**YOUR GOAL**
Return all lines in the material below that contain "event".

*** Begin section ***

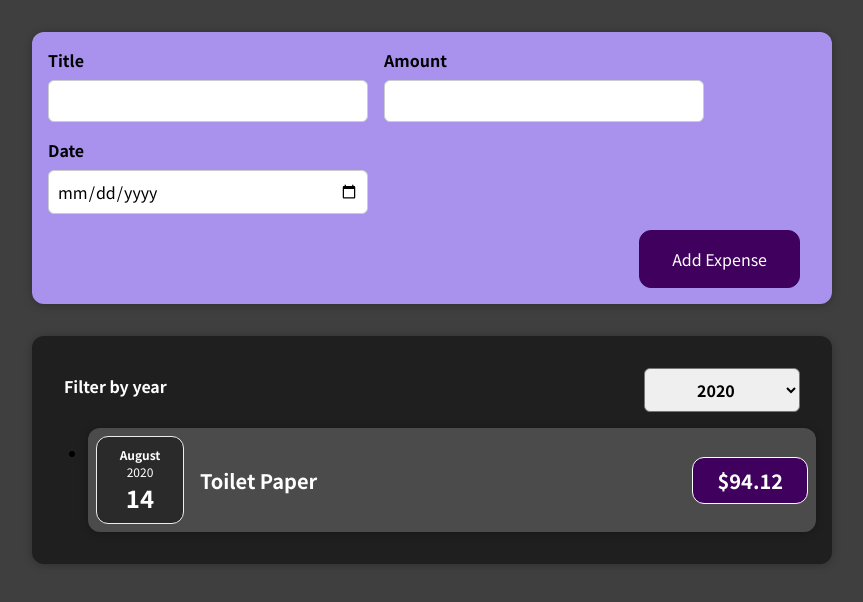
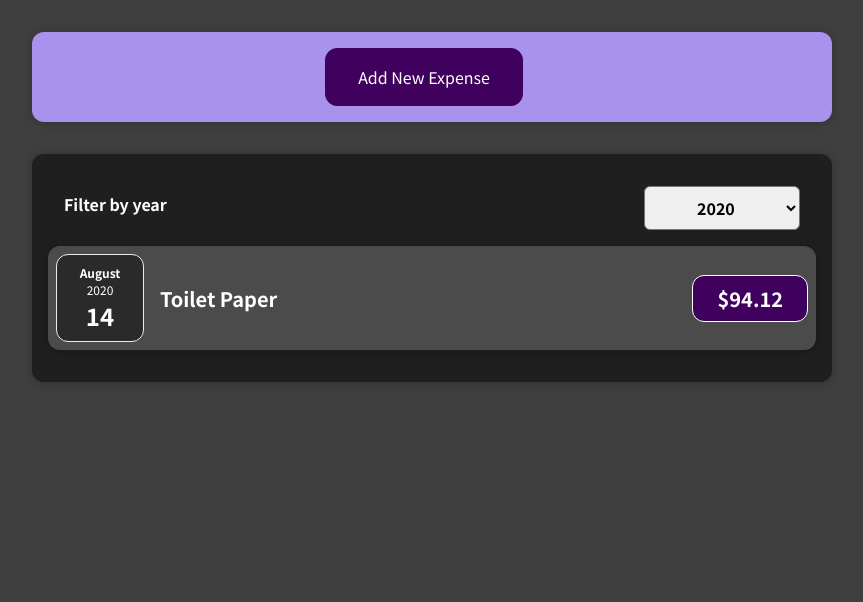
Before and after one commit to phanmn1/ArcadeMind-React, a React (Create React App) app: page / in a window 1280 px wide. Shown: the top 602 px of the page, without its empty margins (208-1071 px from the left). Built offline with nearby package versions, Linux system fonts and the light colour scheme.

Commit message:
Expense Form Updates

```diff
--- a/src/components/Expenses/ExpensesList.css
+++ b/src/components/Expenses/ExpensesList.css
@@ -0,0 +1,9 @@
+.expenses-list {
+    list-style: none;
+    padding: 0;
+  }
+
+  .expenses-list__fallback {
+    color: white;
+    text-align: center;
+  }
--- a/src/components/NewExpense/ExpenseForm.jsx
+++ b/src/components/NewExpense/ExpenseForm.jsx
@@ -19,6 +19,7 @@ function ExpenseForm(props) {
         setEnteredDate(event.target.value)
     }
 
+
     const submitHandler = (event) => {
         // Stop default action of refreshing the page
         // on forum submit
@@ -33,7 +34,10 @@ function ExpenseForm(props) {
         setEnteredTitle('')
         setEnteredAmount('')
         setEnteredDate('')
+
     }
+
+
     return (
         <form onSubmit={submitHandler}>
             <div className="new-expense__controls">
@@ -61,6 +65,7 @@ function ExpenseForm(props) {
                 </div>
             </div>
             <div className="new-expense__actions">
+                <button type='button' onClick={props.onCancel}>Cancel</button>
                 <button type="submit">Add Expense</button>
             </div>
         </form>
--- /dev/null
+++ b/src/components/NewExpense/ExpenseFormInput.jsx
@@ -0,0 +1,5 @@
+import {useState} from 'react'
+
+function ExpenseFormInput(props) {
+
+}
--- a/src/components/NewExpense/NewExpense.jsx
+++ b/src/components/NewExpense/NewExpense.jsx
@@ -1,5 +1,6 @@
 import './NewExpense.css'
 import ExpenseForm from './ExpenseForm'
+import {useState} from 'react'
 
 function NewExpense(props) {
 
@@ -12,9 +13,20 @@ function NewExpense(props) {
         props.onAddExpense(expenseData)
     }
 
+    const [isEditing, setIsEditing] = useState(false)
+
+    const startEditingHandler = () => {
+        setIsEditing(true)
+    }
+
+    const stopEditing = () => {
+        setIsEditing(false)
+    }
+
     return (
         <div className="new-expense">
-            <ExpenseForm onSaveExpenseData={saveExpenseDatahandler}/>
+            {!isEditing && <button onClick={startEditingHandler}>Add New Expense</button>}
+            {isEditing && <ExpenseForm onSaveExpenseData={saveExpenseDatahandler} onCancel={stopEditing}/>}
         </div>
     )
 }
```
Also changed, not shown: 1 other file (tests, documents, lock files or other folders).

*** End section ***

**RESPONSE BOX**
         setEnteredDate(event.target.value)
     const submitHandler = (event) => {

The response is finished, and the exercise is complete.